E-commerce giant Alibaba also expressed support for the idea of CDRs, but is awaiting more clarity on the new program.
“Since our IPO in the US, we have stated that if regulations allow, we would consider a listing in China,” said Katie Lee, a spokeswoman for Alibaba.
Analysts at China International Capital Corp. estimate that 35 foreign-listed and private companies may qualify, with prospects that they’ll raise as much as 1.5 trillion yuan in financing. The report identifies Xiaomi, Alibaba-affiliate Ant Financial, ride-hailing leader Didi Chuxing and food delivery giant Meituan Dianping among the startups that may be part of the program.
Companies including Hong Kong-listed Tencent and New York-listed Baidu have already said they will consider such a move. During the National People’s Congress in Beijing last month, several companies expressed support for domestic listings, including Netease Inc. and 58.com Inc.
Lei said that one reason China’s technology companies have listed abroad is because their venture backers invested in dollars. In order for those firms to return money to their limited partners, they needed to list overseas. The CDR program would address that issue by allowing dual listings in the mainland and abroad.
"Some of the innovative startups are backed by U.S. dollar nominated funds and previous regulations made the Chinese mainland listing impossible or very difficult to do,” said Lei. “CDRs offer an opportunity for those unicorns and super unicorns (to be listed in China)."

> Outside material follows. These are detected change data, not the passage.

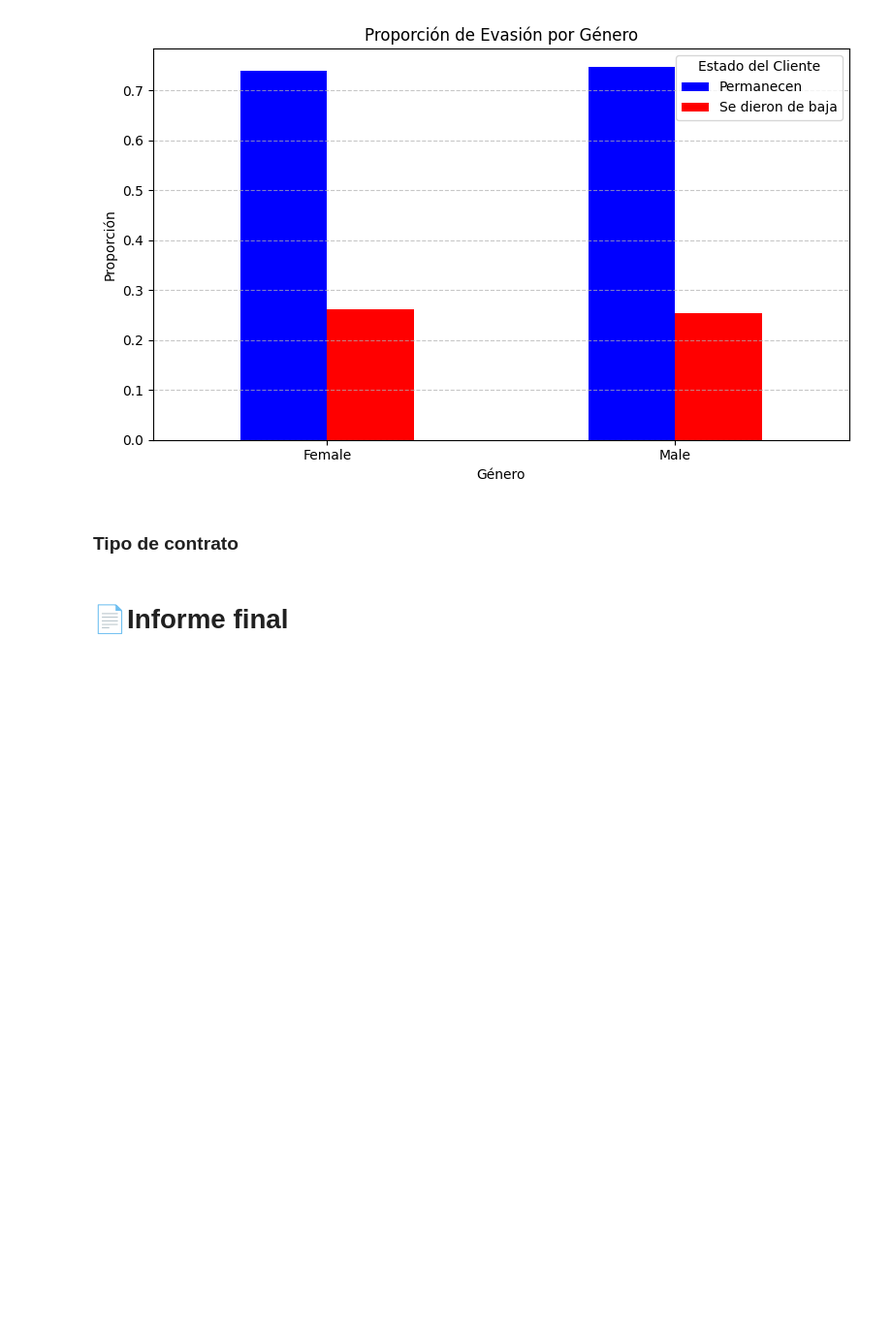
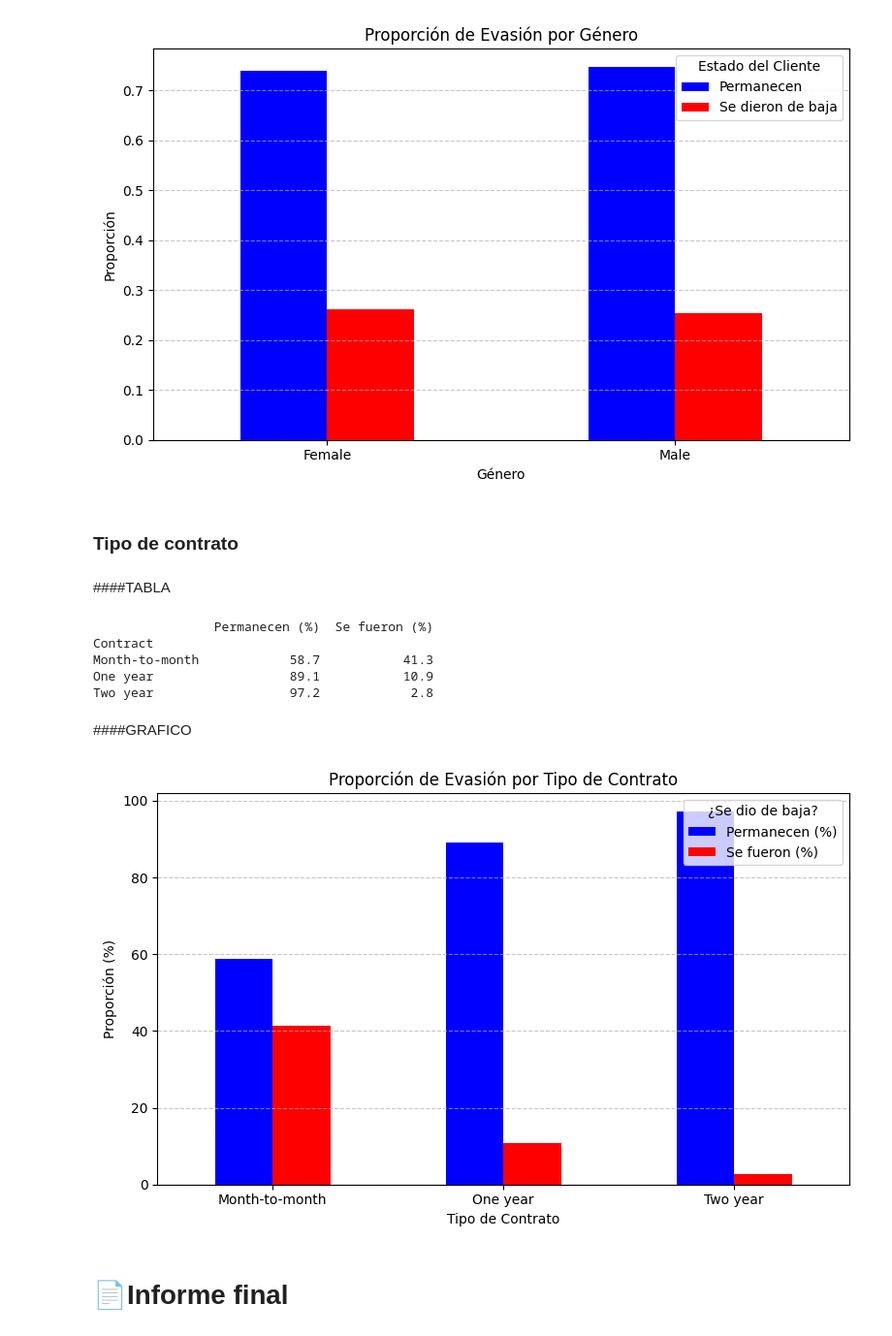
Before and after one commit to TWOD22/DesafioTelecomX, a Jupyter notebook: DesafioTelecomX.ipynb, the cells around one changed output. Shown at 97% size. Drawn from its saved outputs; the diff is of its cells as text; code cells hidden in the pictures; blank space fills up the shorter version.

Commit message:
Proporción de Evasión por Tipo de Contrato

```diff
--- a/DesafioTelecomX.ipynb
+++ b/DesafioTelecomX.ipynb
@@ -354,5 +354,36 @@ plt.show()
 [figure]
 # %% [markdown]
 ### Tipo de contrato
+# %% [markdown]
+####TABLA
+# %%
+tabla_contrato = pd.crosstab(df_normalized['Contract'], df_normalized['Churn'])
+
+
+tabla_contrato.columns = ['Permanecen (%)', 'Se fueron (%)']
+porcentaje_contrato = tabla_contrato.div(tabla_contrato.sum(axis=1), axis=0).round(3) * 100
+
+print(porcentaje_contrato)
+# %% [output]
+                Permanecen (%)  Se fueron (%)
+Contract
+Month-to-month            58.7           41.3
+One year                  89.1           10.9
+Two year                  97.2            2.8
+# %% [markdown]
+####GRAFICO
+# %%
+ax = porcentaje_contrato.plot(kind='bar', stacked=False, color=['blue', 'red'], figsize=(8, 5))
+
+plt.title('Proporción de Evasión por Tipo de Contrato')
+plt.xlabel('Tipo de Contrato')
+plt.ylabel('Proporción (%)')
+plt.xticks(rotation=0)
+plt.legend(title='¿Se dio de baja?', loc='upper right')
+plt.grid(axis='y', linestyle='--', alpha=0.7)
+plt.tight_layout()
+plt.show()
+# %% [output]
+[figure, added]
 # %% [markdown]
 # 📄Informe final
```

He declined to comment on whether Xiaomi is preparing to list its own CDRs.
Xiaomi, with earlier investors including Qualcomm Ventures and IDG Capital, is said to be preparing its own IPO as soon as this year -- most likely in Hong Kong. It has selected Morgan Stanley, Goldman Sachs Group Inc. and other international banks as underwriters of an IPO that could value the company at as much as $100 billion.
The world’s fifth-largest smartphone vendor is aiming to take on Apple Inc. and Samsung Electronics Co. with devices packed with top-end components at lower prices than its competitors. So far it has focused mainly in developing markets, although the company has said it would target the U.S. market in the future.
©2018 Bloomberg L.P.
With assistance from Gao Yuan, Shelly Banjo